For those of you who don’t live where public stoning is a recourse, I suggest you review the number of suicides, especially by young people, who have had it hammered into them since before their birth that being gay/lesbian is evil, sinful, an act of Satan (aka the Devil), and yet they are gay/lesbian. Homosexual. Generally, we do not dig a hole and toss a sack over their heads before pummeling them to death. We are more subtle. We cause so much internal turmoil and public humiliation that thousands go silently into their death simply because their sexuality interfered with your ability to trust God, and your inability to love them, just as they were made.

This breaks my heart.

Never mind that we are human and Animalia, and there are species among us which switch gender when their communities are overpopulated. Never mind that babies are born with genitalia of both genders. Never mind that many people do ‘choose’ to be gay as a response to sexual abuse. Read that again. People choose to self-identify as homosexual – and suffer all the hate associated with that label – because it is easier than the kick back, rejection, and shunning that too often follow sexual abuse.

Makes a statement, don’t you think? It isn’t just the gay or barren communities you/we are not treating to love and kindness, we are still invoking Old Testament laws that blame the victim, create outcasts.

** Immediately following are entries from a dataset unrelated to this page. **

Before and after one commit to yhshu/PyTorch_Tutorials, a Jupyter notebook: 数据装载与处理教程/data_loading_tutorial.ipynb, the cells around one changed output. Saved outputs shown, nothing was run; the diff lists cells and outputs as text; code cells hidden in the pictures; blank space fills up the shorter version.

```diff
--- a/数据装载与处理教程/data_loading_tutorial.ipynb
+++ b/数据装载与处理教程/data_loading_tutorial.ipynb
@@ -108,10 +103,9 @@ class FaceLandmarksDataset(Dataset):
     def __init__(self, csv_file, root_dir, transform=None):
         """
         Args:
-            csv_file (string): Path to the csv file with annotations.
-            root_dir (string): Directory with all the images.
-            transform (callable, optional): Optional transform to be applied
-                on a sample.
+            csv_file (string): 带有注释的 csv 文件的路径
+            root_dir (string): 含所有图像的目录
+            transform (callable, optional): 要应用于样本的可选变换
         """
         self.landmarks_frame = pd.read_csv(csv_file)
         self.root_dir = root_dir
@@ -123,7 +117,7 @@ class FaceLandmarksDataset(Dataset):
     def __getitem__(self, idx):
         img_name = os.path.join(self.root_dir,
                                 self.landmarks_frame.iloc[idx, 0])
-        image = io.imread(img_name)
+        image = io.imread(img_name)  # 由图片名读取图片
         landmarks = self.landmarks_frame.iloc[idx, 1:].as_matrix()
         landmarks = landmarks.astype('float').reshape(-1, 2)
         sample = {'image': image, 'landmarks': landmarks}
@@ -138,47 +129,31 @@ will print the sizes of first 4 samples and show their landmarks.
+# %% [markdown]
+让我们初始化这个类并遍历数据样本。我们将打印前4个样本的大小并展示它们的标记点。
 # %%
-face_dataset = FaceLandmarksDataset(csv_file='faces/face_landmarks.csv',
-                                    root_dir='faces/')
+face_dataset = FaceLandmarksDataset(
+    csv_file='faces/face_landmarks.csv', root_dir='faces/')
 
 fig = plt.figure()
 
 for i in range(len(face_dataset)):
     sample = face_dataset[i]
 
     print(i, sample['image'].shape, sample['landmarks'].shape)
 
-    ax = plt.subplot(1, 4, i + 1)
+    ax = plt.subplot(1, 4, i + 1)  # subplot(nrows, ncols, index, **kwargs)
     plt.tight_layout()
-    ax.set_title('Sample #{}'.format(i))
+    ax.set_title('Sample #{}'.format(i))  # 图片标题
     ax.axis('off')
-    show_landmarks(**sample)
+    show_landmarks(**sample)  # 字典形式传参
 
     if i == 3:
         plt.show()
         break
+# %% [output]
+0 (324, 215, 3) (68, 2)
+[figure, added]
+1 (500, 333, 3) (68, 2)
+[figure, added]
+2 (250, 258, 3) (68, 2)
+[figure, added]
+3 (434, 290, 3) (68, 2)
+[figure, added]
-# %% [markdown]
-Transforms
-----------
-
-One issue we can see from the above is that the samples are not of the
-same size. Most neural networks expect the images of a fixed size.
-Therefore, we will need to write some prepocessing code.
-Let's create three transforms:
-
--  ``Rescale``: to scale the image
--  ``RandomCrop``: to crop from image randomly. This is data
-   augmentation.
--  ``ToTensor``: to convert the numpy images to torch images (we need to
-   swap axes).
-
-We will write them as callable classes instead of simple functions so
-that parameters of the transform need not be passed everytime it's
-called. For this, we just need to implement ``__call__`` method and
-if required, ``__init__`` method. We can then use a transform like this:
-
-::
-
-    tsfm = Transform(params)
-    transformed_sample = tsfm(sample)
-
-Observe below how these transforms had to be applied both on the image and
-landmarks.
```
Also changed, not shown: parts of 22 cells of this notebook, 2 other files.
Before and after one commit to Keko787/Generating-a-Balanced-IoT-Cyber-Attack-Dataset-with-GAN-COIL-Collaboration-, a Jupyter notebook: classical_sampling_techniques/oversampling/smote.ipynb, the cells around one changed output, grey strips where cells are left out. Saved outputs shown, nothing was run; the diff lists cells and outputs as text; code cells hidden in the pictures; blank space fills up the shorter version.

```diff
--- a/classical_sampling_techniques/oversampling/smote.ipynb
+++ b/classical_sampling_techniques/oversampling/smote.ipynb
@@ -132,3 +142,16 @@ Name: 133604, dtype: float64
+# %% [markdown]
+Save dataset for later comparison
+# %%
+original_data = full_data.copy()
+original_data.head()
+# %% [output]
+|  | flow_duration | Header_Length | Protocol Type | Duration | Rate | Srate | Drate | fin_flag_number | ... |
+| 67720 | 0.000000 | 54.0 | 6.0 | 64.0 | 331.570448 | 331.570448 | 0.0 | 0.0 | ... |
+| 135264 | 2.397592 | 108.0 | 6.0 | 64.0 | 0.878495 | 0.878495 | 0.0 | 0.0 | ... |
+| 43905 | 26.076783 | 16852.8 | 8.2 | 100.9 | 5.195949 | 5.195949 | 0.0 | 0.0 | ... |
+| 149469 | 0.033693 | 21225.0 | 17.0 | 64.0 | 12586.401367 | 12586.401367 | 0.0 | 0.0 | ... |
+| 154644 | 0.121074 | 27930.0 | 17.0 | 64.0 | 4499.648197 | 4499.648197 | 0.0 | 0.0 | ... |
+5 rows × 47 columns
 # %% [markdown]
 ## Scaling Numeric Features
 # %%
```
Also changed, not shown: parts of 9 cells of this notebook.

Which brings me to the Jesus thing. Jesus did not talk about homosexuality as a sin. Paul did. You remember Paul, right? Zealot Roman bent on murdering Christians until he had a vision and then went on to be a heavily publicized pro-Christian Zealot who still retained his Roman inclinations against non-productive sexuality. Paul was still hoping for a Roman empire, albeit full of Christians. His previous ideology included creating mini-Romans, so, it makes sense that he would have a fit about homosexuals. It makes sense, too, from a historical perspective, that he would have some knee-jerk responses to Greek society and the Spirit of Christ moving among them. Must have been more than a challenge to come face to face with an entire nation which openly supported homosexual sexual expression, partly because they lived on islands with limited resources, and had to maintain sustainable populations or die as a nation.

Whenever I hear or read Paul’s comments about wishing people could be like he is, I translate it to the modern ‘Whatever’ thrown around by so many Christians who fear taking time to review their faith in God, their Trust that maybe God can do what He said He’d do, with or without their interference and/or help.

My reasoning? Check out what Jesus said when the Roman authorities suggested he get his followers to stop the parade and the shouts of ‘Hosanna’.
If even the rocks and stones would sing His praise, maybe we’d better just stop the hate speech and take notice.

If you are allowing someone else’s sexuality to interfere with your relationship with God, it isn’t the other person who is at fault. It’s you.